Joseph Flanagan (49), Dunamaise, Portlaoise, appeared before the circuit court appealing prison sentences he was given in the district court for two separate incidents of drink driving.

On May 10, 2017, at Ballydavis, Portlaoise, he was detected with 227mg of alcohol per 100ml of blood. For this, he was sentenced to three months in jail and disqualified from driving for three years. He was also disqualified for two years for having no insurance.

At the same district court in January, he was given an additional sentence of three months in jail and disqualified for six years, for drink driving on November 6 last year.

On this occasion, he was detected driving with 78mg of alcohol per 100ml of breath.

The appellant had two previous convictions.

At the recent appeal in the circuit court, Judge Keenan Johnson said the blood reading was verging on alcohol poisoning.

Taking the witness box, the appellant apologised to the court.

“My actions were inexcusable, I was just in a bad place at the time,” he said.
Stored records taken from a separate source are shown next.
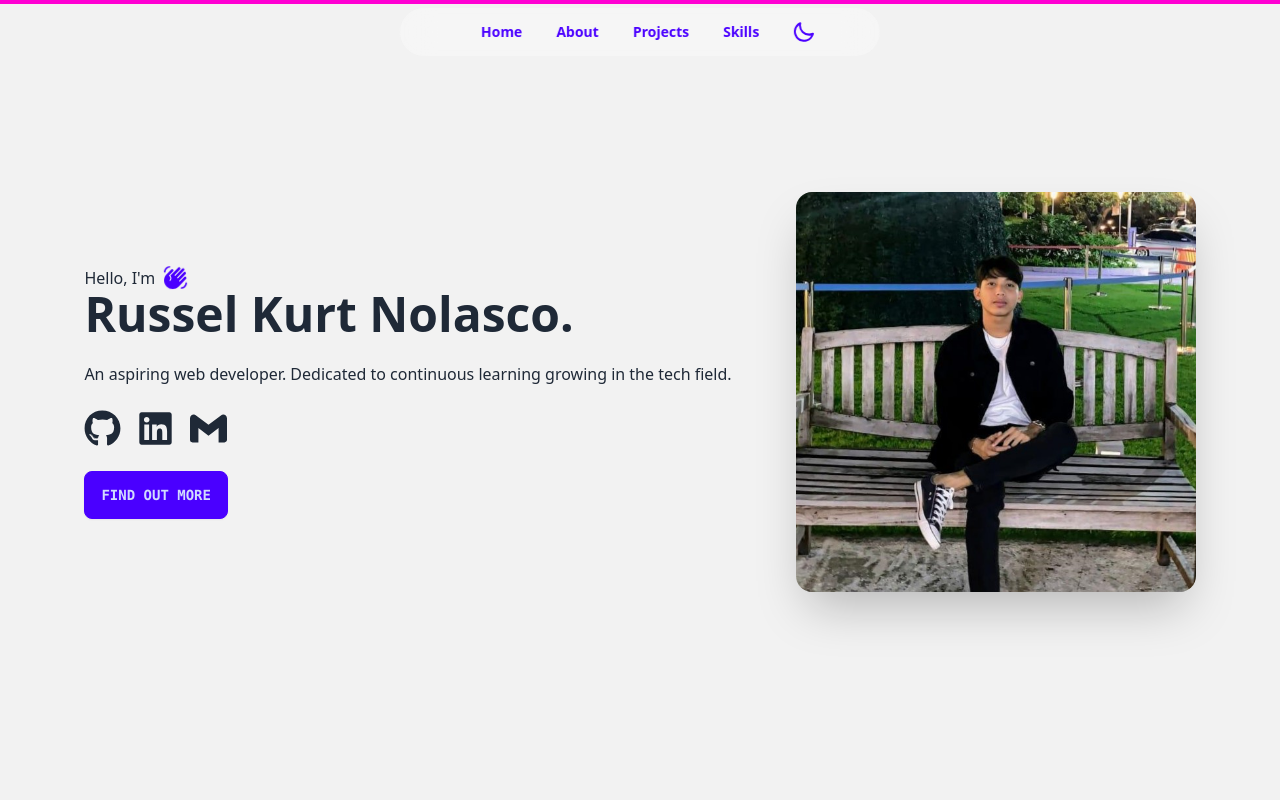
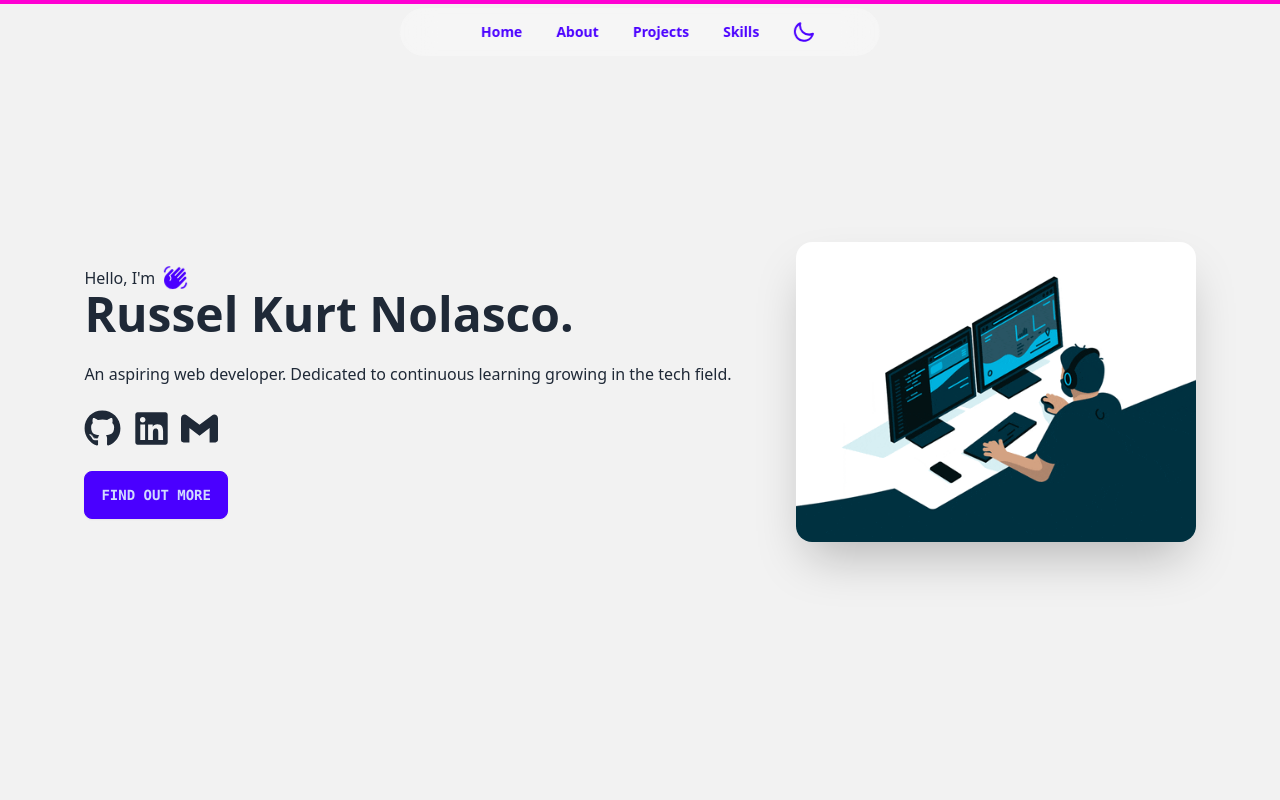
Before and after one commit to kurt-lo/portfolio, a React (Vite) app: page / in a window 1280 px wide. Shown: the top 800 px of the page. Built offline with nearby package versions, Linux system fonts and the light colour scheme.

Commit message:
hero changed

```diff
--- a/src/components/Hero.jsx
+++ b/src/components/Hero.jsx
@@ -1,5 +1,5 @@
 import { motion } from "framer-motion";
-import profileImage from '../assets/images/profile.jpg';
+import gif from '../assets/images/giphy.gif';
 import { FaGithub } from "react-icons/fa";
 import { FaLinkedin } from "react-icons/fa";
 import { SiGmail } from "react-icons/si";
@@ -16,7 +16,7 @@ const Hero = () => {
             transition={{ duration: 1, delay: 0.2 }}
           >
             <img
-              src={profileImage}
+              src={gif}
               className="max-w-[15rem] lg:max-w-[25rem] rounded-2xl shadow-2xl"
               alt='A boy sitting on a chair'
             />
@@ -36,7 +36,7 @@ const Hero = () => {
               <p className="py-6">
                 An aspiring web developer. Dedicated to continuous learning growing in the tech field.
               </p>
-              <ul className='flex justify-center lg:justify-start gap-[1rem] pb-[1.5rem]'>
+              <ul className='flex justify-center lg:justify-start gap-[.7rem] pb-[1.5rem]'>
                 <li>
                   <a href="https://github.com/kurt-lo" target='_blank'>
                     <FaGithub size={37} />
--- a/src/components/Navbar.jsx
+++ b/src/components/Navbar.jsx
@@ -1,6 +1,6 @@
 const Navbar = () => {
 
-    const navLinksClass = "btn btn-ghost flex flex-col items-center gap-1 px-[.5rem] sm:px-[1rem] hover:underline focus:underline active:underline";
+    const navLinksClass = "btn btn-ghost flex flex-col items-center gap-1 px-[.5rem] sm:px-[1rem]";
 
     return (
         <div className="navbar fixed backdrop-blur-lg bg-white/30 w-auto top-[1%] left-[50%] -translate-x-[50%] z-10 justify-center text-primary px-[5%] py-0 min-h-0 rounded-[100px]">
```
Also changed, not shown: src/assets/images/giphy.gif (added).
Remarked Judge Johnson: “By the grace of God you didn’t kill anyone. A car becomes a lethal weapon.”

The appellant replied that he had gone six months without taking a drink and would never drink alcohol again. He also said he would no longer be driving.

The court heard that he began drinking to excess after his father passed away and legal issues placed a financial strain on him.

He claimed to have had to pay out €30,000 in 11 months after his sisters contested their father’s will.

He said he sold all his livestock, some 34 cattle, and handed all the money straight over to the solicitors and barristers.

Judge Johnson said these were serious matters, with one reading bordering on alcohol poisoning and the other three times over the limit, and repeated that it was just by the grace of God that nobody ha d been killed.

Saying that a prison sentence was warranted, Judge Johnson increased the district court sentence of three months on each charge of drink driving to five months, to run consecutive, giving a total of ten months.

The first five month sentence was suspended for seven years, on condition the appellant enter into a peace bond and donate €500 to a charity.

The second sentence was adjourned to June 27 next, to assess the appellant’s suitability for community service. The judge recommended 200 hours’ community service.

The judge also imposed a 20-year driving disqualification, ruling that the appellant was not fit to drive a car.